Smoky Ridge Farms is located in Upstate, SC.  We proudly raise Barbado sheep--mostly the spotted variety known as Painted Desert Sheep.  Barbados are "hair sheep," which means they do not grow a woolly coat that needs to be sheared each year.  They do grow a thick winter coat, but it sheds naturally in the spring.  Barbados are "exotic" because they have been developed in recent years as a breed very well known for the ram's trophy-sized horns.  We market and deliver our sheep for breeding stock especially in the southeast--primarilly, but not limited to Tenessee, Kentucky, North Carolina, South Carolina, and Georgia.

The traits that we are striving for with our flock are the characteristic "shedding ability" of Barbados, fast-growing majestic horns in our rams, and overall hardiness.  As stated above, these sheep should completely shed their thicker winter coat so that no assistance is necessary to obtain a beautiful sleek hair coat for the warmer months.  We want our rams to exhibit a good set of trophy-sized horns by the time they are 2.5 to 3.5 years old.  We are also focusing on our ewes having horns.  It is generally accepted that Barbado ewes are naturally polled (hornless,) but some do have horns.  We have managed to find some with horns to work into our breeding program and are hoping to perpetuate this characteristic.  Horns are God-made handles, and thus make handling the ewes a lot easier!  It also seems to be that ram lambs out of ewes with horns often have slightly quicker and better horn growth than ram lambs out of polled (unhorned) ewes.  As far as "hardiness" goes, this just means that we try to be selective for breeding stock that are more resistant to parasites, have a low tendency towards dystocia (lambing problems), foot problems, etc.  As a general rule, Barbados are already very hardy compared with a lot of other sheep breeds.

In order to accomplish our breeding goals, we believe it is very important to know the pedigree of each animal and keep good records for comparative purposes.  It is impossible to know the sire of the lambs if more than one ram is in with the ewes at breeding time.  For this reason, we only keep one ram in with each group of ewes during the breeding season.  Then, before the lambs are weaned, we ear tag them and make notes of their pedigree according to their ear tags.  (This is very helpful if we end up with several lambs with similar markings.)
HomePicturesSale Barn
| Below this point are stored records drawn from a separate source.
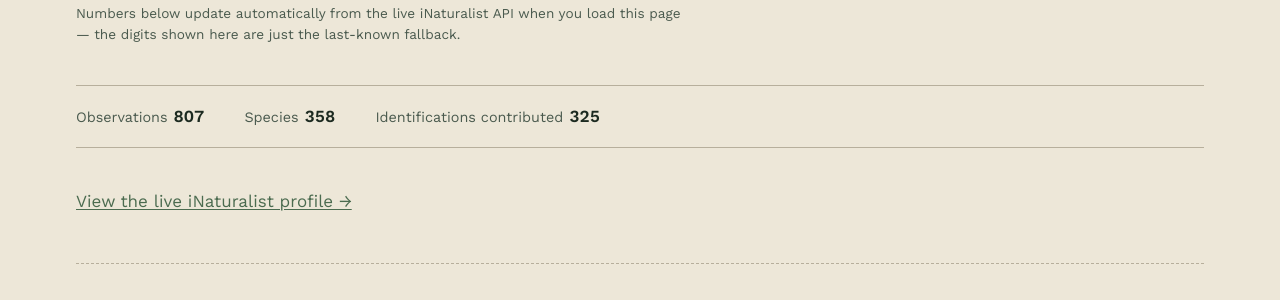
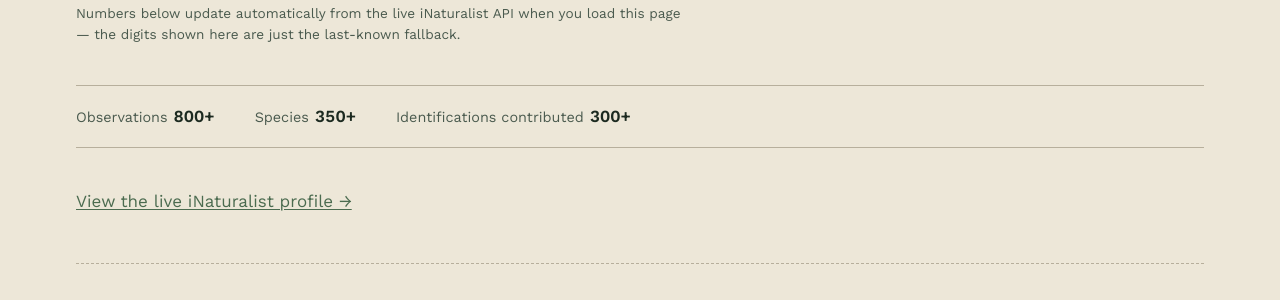
Before and after one commit to ramesh-kathariya/ramesh-kathariya.github.io, a Jekyll site: the page built from field.md, in a window 1280 px wide. Shown: the part 297-597 px from the top of the page. Built offline with Jekyll 4.4.1, drawn with Linux system fonts in a browser that asks for light colours.

Commit message:
Update field log counts in field.md

```diff
--- a/field.md
+++ b/field.md
@@ -17,9 +17,9 @@
 </p>
 <div class="field-log">
   <dl class="field-log__list">
-    <div class="field-log__item"><dt>Observations</dt><dd id="inat-obs-count">807</dd></div>
-    <div class="field-log__item"><dt>Species</dt><dd id="inat-species-count">358</dd></div>
-    <div class="field-log__item"><dt>Identifications contributed</dt><dd id="inat-ident-count">325</dd></div>
+    <div class="field-log__item"><dt>Observations</dt><dd id="inat-obs-count">800+</dd></div>
+    <div class="field-log__item"><dt>Species</dt><dd id="inat-species-count">350+</dd></div>
+    <div class="field-log__item"><dt>Identifications contributed</dt><dd id="inat-ident-count">300+</dd></div>
   </dl>
 </div>
 <p>
```
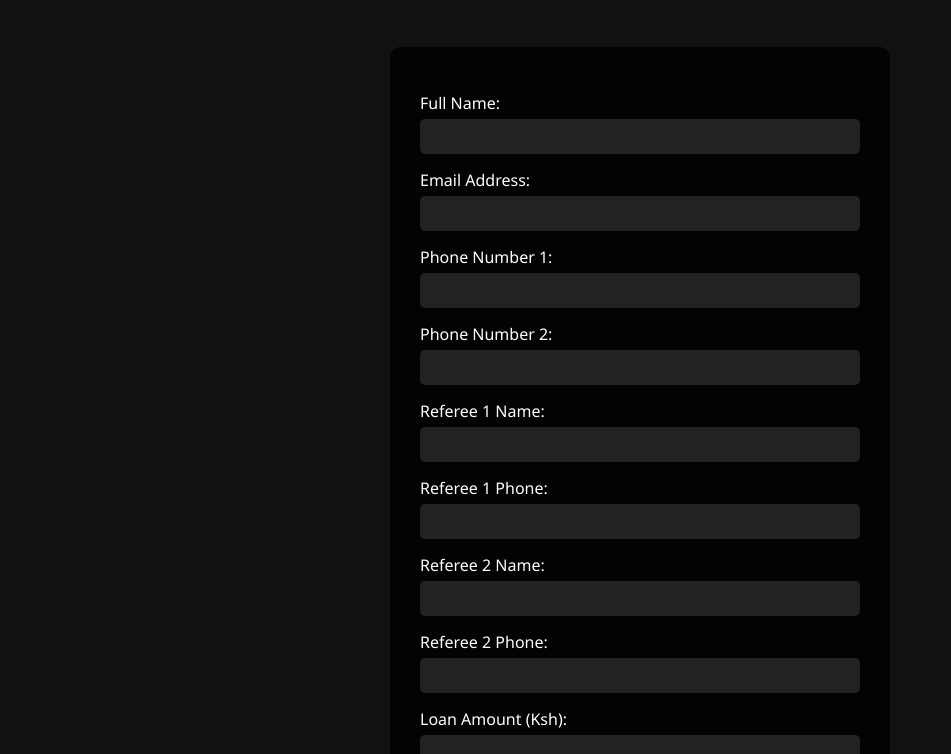
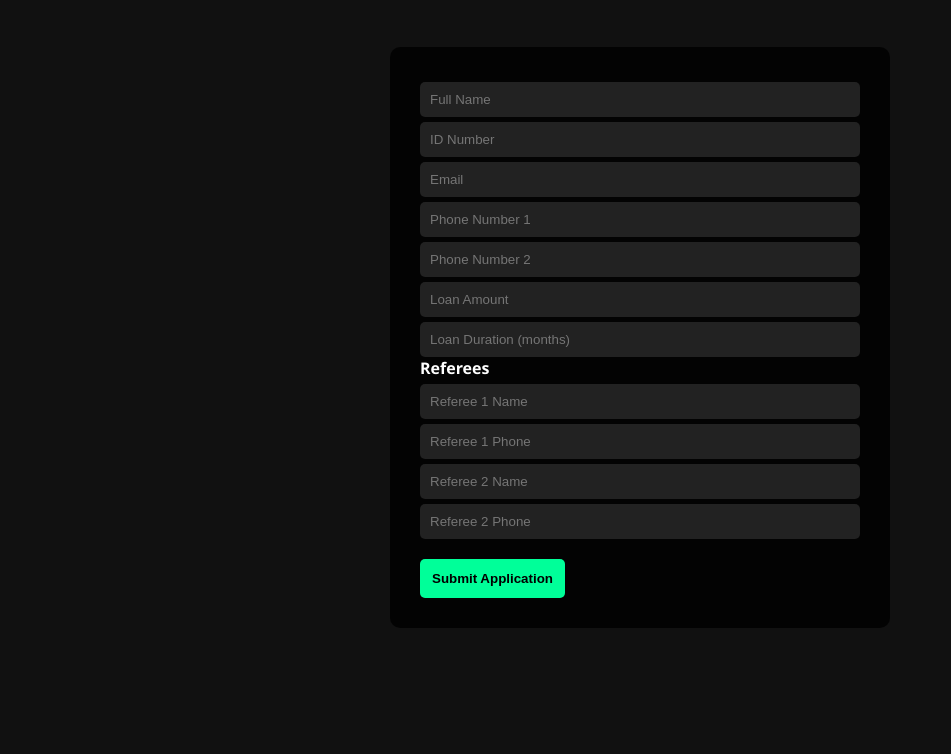
Before and after one commit to Josekratz20/Ufadhili-Loan-website, a website: page public/application/application.html in a window 1280 px wide. Shown: the part 46-800 px from the top of the page, without its empty margins (0-951 px from the left). Drawn offline with Linux system fonts and the light colour scheme.

Commit message:
Added ID number to application form and fixed referee email issue

```diff
--- a/public/application/application.html
+++ b/public/application/application.html
@@ -8,35 +8,64 @@
   <body>
     <h1>Loan Application Form</h1>
     <form action="/apply-loan" method="POST">
-      <label>Full Name:</label>
-      <input type="text" name="fullname" required />
+      <input type="text" name="fullname" placeholder="Full Name" required />
+      <input type="text" name="idnumber" placeholder="ID Number" required />
+      <input type="email" name="email" placeholder="Email" required />
+      <input
+        type="tel"
+        name="phone1"
+        placeholder="Phone Number 1"
+        pattern="[0-9]{10}"
+        required
+      />
+      <input
+        type="tel"
+        name="phone2"
+        placeholder="Phone Number 2"
+        pattern="[0-9]{10}"
+        required
+      />
+      <input
+        type="number"
+        name="amount"
+        placeholder="Loan Amount"
+        min="3000"
+        required
+      />
+      <input
+        type="number"
+        name="duration"
+        placeholder="Loan Duration (months)"
+        required
+      />
 
-      <label>Email Address:</label>
-      <input type="email" name="email" required />
-
-      <label>Phone Number 1:</label>
-      <input type="tel" name="phone1" pattern="[0-9]{10}" required />
-
-      <label>Phone Number 2:</label>
-      <input type="tel" name="phone2" pattern="[0-9]{10}" required />
-
-      <label>Referee 1 Name:</label>
-      <input type="text" name="referee1" required />
-
-      <label>Referee 1 Phone:</label>
-      <input type="tel" name="referee1Phone" pattern="[0-9]{10}" required />
-
-      <label>Referee 2 Name:</label>
-      <input type="text" name="referee2" required />
-
-      <label>Referee 2 Phone:</label>
-      <input type="tel" name="referee2Phone" pattern="[0-9]{10}" required />
-
-      <label>Loan Amount (Ksh):</label>
-      <input type="number" name="amount" min="3000" required />
-
-      <label>Loan Duration (Months):</label>
-      <input type="number" name="duration" required />
+      <h4>Referees</h4>
+      <input
+        type="text"
+        name="referee1_name"
+        placeholder="Referee 1 Name"
+        required
+      />
+      <input
+        type="tel"
+        name="referee1_phone"
+        placeholder="Referee 1 Phone"
+        pattern="[0-9]{10}"
+        required
+      />
+      <input
+        type="text"
+        name="referee2_name"
+        placeholder="Referee 2 Name"
+        required
+      />
+      <input
+        type="tel"
+        name="referee2_phone"
+        placeholder="Referee 2 Phone"
+        pattern="[0-9]{10}"
+        required
+      />
 
       <button type="submit">Submit Application</button>
     </form>
```
Also changed, not shown: server.js (+3 -13 lines).
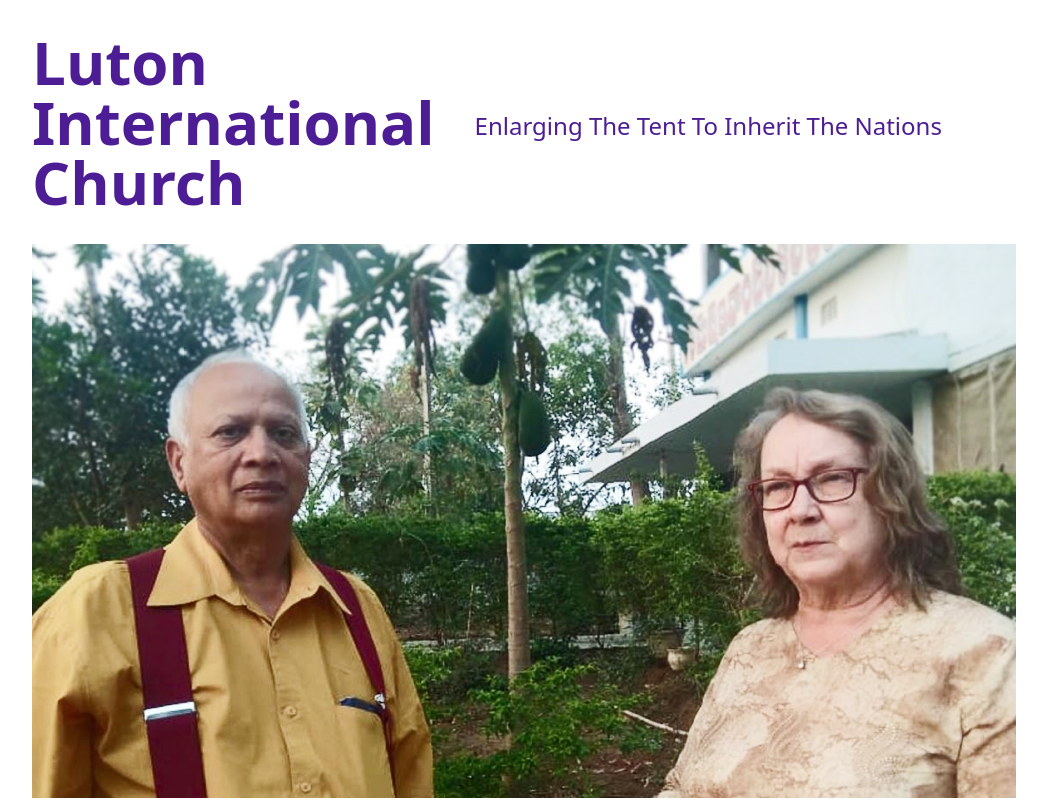
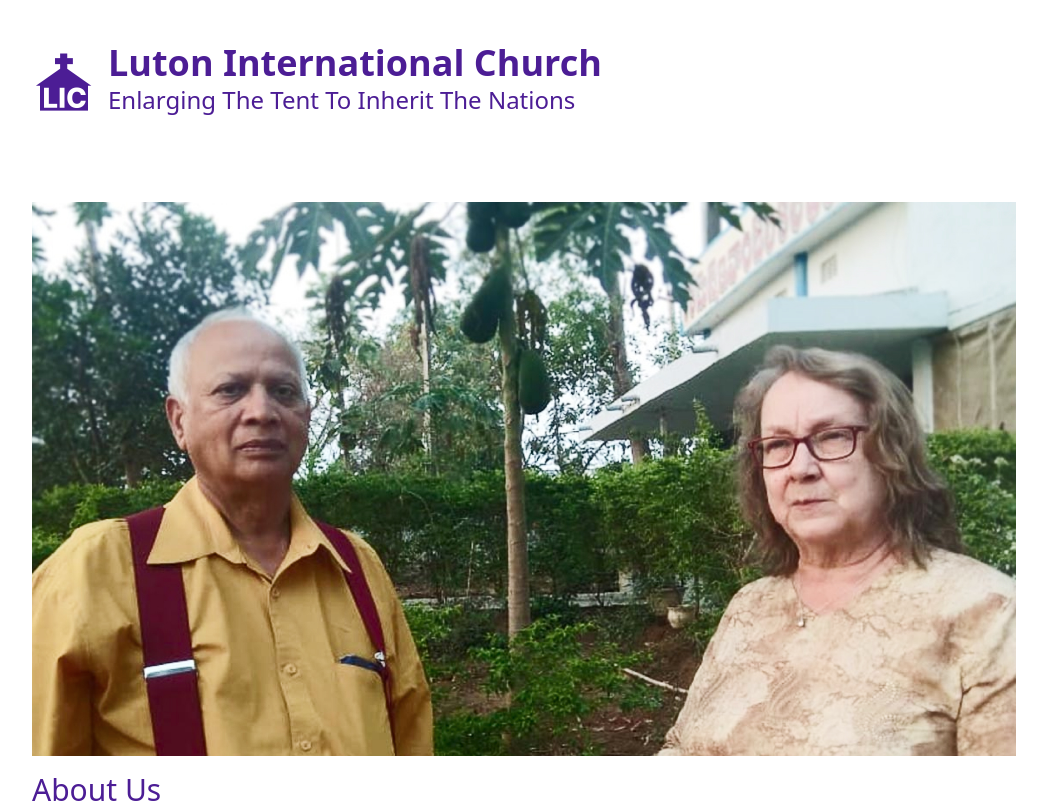
Before and after one commit to davofaz/pt-site, a Next.js app: page / in a window 1280 px wide. Shown: the top 803 px of the page, without its empty margins (116-1163 px from the left). Built offline with nearby package versions, Linux system fonts and the light colour scheme.

Commit message:
feature: logo and metadata and nav shrinks on scroll

```diff
--- a/app/components/navigation.tsx
+++ b/app/components/navigation.tsx
@@ -1,25 +1,62 @@
 'use client'
-
 import { useEffect, useState } from 'react';
-
+import Image from 'next/image'
 
 const Navigation = () => {
-    //const [clientWindowHeight, setClientWindowHeight] = useState("");
+  const [clientWindowHeight, setClientWindowHeight] = useState(0);
 
+  useEffect(() => {
+    window.addEventListener("scroll", handleScroll);
+    return () => window.removeEventListener("scroll", handleScroll);
+  }, []);
+
+  const handleScroll = () => {
+    setClientWindowHeight(window.scrollY);
+  };
+
+  // Calculate the reduced font size in rem units
+  const h1 = "2.25rem"; // Define your regular font size in rem (e.g., 4rem)
+  const h1smaller = `${parseInt(h1) * 0.7}rem`; // Reduce by 10% (0.9)
+  const h2 = "1.5rem"; // Define your regular font size in rem (e.g., 4rem)
+  const h2smaller = `${parseInt(h2) * 0.9}rem`; // Reduce by 10% (0.9)
+  const logoWidth = 64;
+  const logoWidthSmaller = 32;
+
+  // Calculate the class name based on scroll position
+  const h1FontClass = clientWindowHeight > 0 ? h1smaller : h1;
+  const h2FontClass = clientWindowHeight > 0 ? h2smaller : h2;
+  const logoWidthClass = clientWindowHeight > 0 ? logoWidthSmaller : logoWidth;
 
   return (
-         <div  className="sticky bg-white top-0 z-20">
-            <ul className="flex flex-col md:flex-row ">
+    <div className="sticky bg-white -top-1 shadow-gray-400 flex flex-row items-center">
+     <Image
+                className="flex-none -mt-7 mr-3"
+                src="/logo-512.png"
+                alt="Luton International Church"
+                width={64}
+                height={64}
+                priority={true}
+             />
+      <ul className="flex flex-col mb-10">
         <li>
-                    <h1 className="text-4xl md:text-6xl capitalize font-bold text-violet-900 font-sans">Luton</h1>
-                    <h1 className="text-4xl md:text-6xl capitalize font-bold text-violet-900 font-sans">International</h1>
-                    <h1 className="text-4xl md:text-6xl capitalize font-bold text-violet-900 font-sans">Church</h1></li>
+          <h1
+            className="mt-3 capitalize font-bold text-violet-900 font-sans flex-grow"
+            style={{ fontSize: h1FontClass }}
+          >
+            Luton International Church
+          </h1>
+        </li>
         <li className="flex">
-                    <h2 className="text-2xl capitalize font-light text-violet-900 font-sans md:self-center mt-2 md:p-10 md:text-right">Enlarging the tent to inherit the Nations</h2>
+          <h2
+            className="capitalize -mt-2 font-light text-violet-900 font-sans mb-3"
+            style={{ fontSize: h2FontClass }}
+          >
+            Enlarging the tent to inherit the Nations
+          </h2>
         </li>
       </ul>
     </div>
-    )
-}
+  );
+};
 
 export default Navigation;
--- a/app/page.tsx
+++ b/app/page.tsx
@@ -3,7 +3,7 @@ import Navigation from './components/Navigation'
 
 export default function Home() {
   return (
-    <main className=" flex-1 flex-col container ml-auto mr-auto px-5 mt-8 pb-20 max-w-screen-lg"  id="home">
+    <main className=" flex-1 flex-col container ml-auto mr-auto px-5 mt-6 pb-20 max-w-screen-lg"  id="home">
 
              <Navigation />
            <section id="about">
@@ -13,7 +13,7 @@ export default function Home() {
                 alt="Pastors of Luton International Church"
                 width={1100}
                 height={300}
-                priority
+                priority={true}
              />
              <h3 className="text-3xl capitalize font-medium text-violet-900 font-sans mt-4">About us</h3>
              <p className="text-sm mt-4">{"We are Spirit filled Christians who love the Lord Jesus Christ. We are from all different backgrounds and races and although we're not affiliated to any specific denomination, we worship Jesus the King of kings together. We are a Bible believing, charismatic international church, practising the gifts of the Holy Spirit and providing ministry in all areas such as Healing and Deliverance. We believe that God loved us so much that He sent Jesus into the world, to become a sacrifice for our sins. Through Jesus' death on the cross, and the grace he offered us. God\'s plan of salvation was shown for ALL mankind, that they may live."}</p>
```
Lines whose indentation alone changed are shown as unchanged.
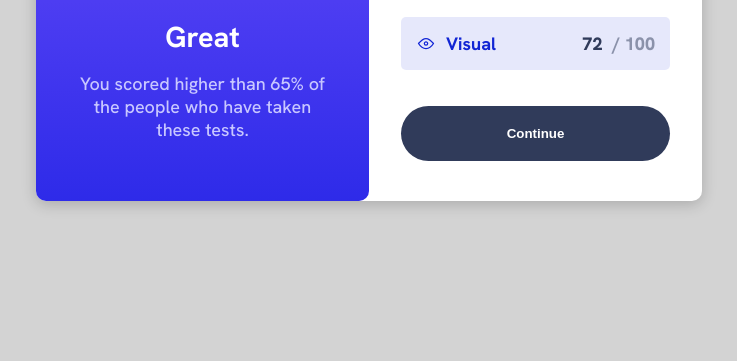
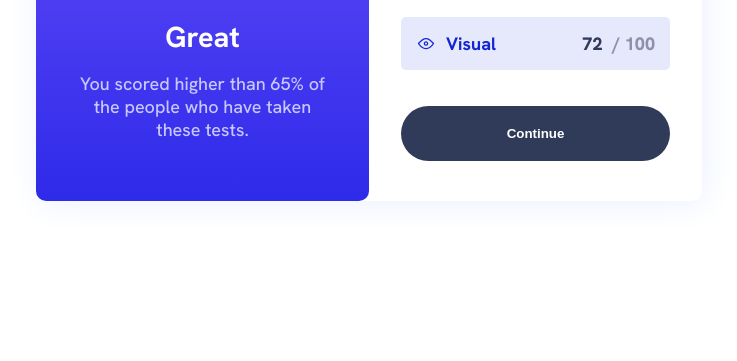
Before and after one commit to Mcjoester/resultsSummary, a plain HTML site: page index.html in a window 1280 px wide. Shown: the part 439-800 px from the top of the page, without its empty margins (271-1008 px from the left). Drawn offline with Linux system fonts and the light colour scheme.

Commit message:
Update style.css

```diff
--- a/style.css
+++ b/style.css
@@ -11,7 +11,7 @@ body {
     display: flex;
     justify-content: center;
     align-items: center;
-    background-color: lightgray;
+    background-color: hsl(0, 0%, 100%);
     font-family: 'Hanken Grotesk', sans-serif;
     font-size: 18px;
 }
@@ -20,7 +20,7 @@ body {
     max-width: 666px;
     border-radius: 10px;
     background-color: white;
-    box-shadow: 0 3px 15px rgba(0,0,0,0.2);
+    box-shadow: 3px 3px 35px hsl(221, 100%, 96%);
     display: flex;
     margin: 0 1rem;
 }
```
EXPLANATION OF AMERICAN BLACKBELLY, BLACK HAWAIIAN, CORSICAN, PAINTED DESERT & TEXAS DALL SHEEP All of these "varieties" have similar bloodlines, and efforts are being made by breeders to recognize some of them as distinct "breeds."  One of the most ancient breeds of sheep is a wild European sheep called the Mouflon.  They are a magnificent breed of hair sheep in which the rams grow a very majestic set of heart-shaped horns.  Mouflons were first introduced into the United States in Zoos and eventually crossed with some of the more "traditional" wool breeds including Jacob, Merino, and Rambouillet to develop the Corsican family of sheep.  Another shedding "hair" breed that was used in the development of these modern Corsican-type breeds was the Barbados Blackbelly [a breed developed in Barbados from African hair sheep.]  The term Corsican sheep was the term first used generically to describe Mouflon cross hair sheep.  In a broad sense, the term Corsican is often still used to describe any Mouflon cross, although it is usually used more when describing the brown/black strains that show more Mouflon influence than Barbados Blackbelly influence.  As stated above, within the Corsican family are different varieties.  The solid white strain has come to be known as "Texas Dall."  The solid black strain has come to be known as "Black Hawaiian."  The ones that resemble Barbados Blackbellies in their color pattern have come to be known as "American Blackbellies."  The spotted variety is called "Painted Desert."  There is a Painted Desert Sheep Society and a registry.  Technically, an animal with only 1 or 2 spots can be called a Painted Desert, however, most Painted Desert breeders breed for a lot of splashy color in stead of just one or two spots.  If you have any questions about these descriptions, please give me a call.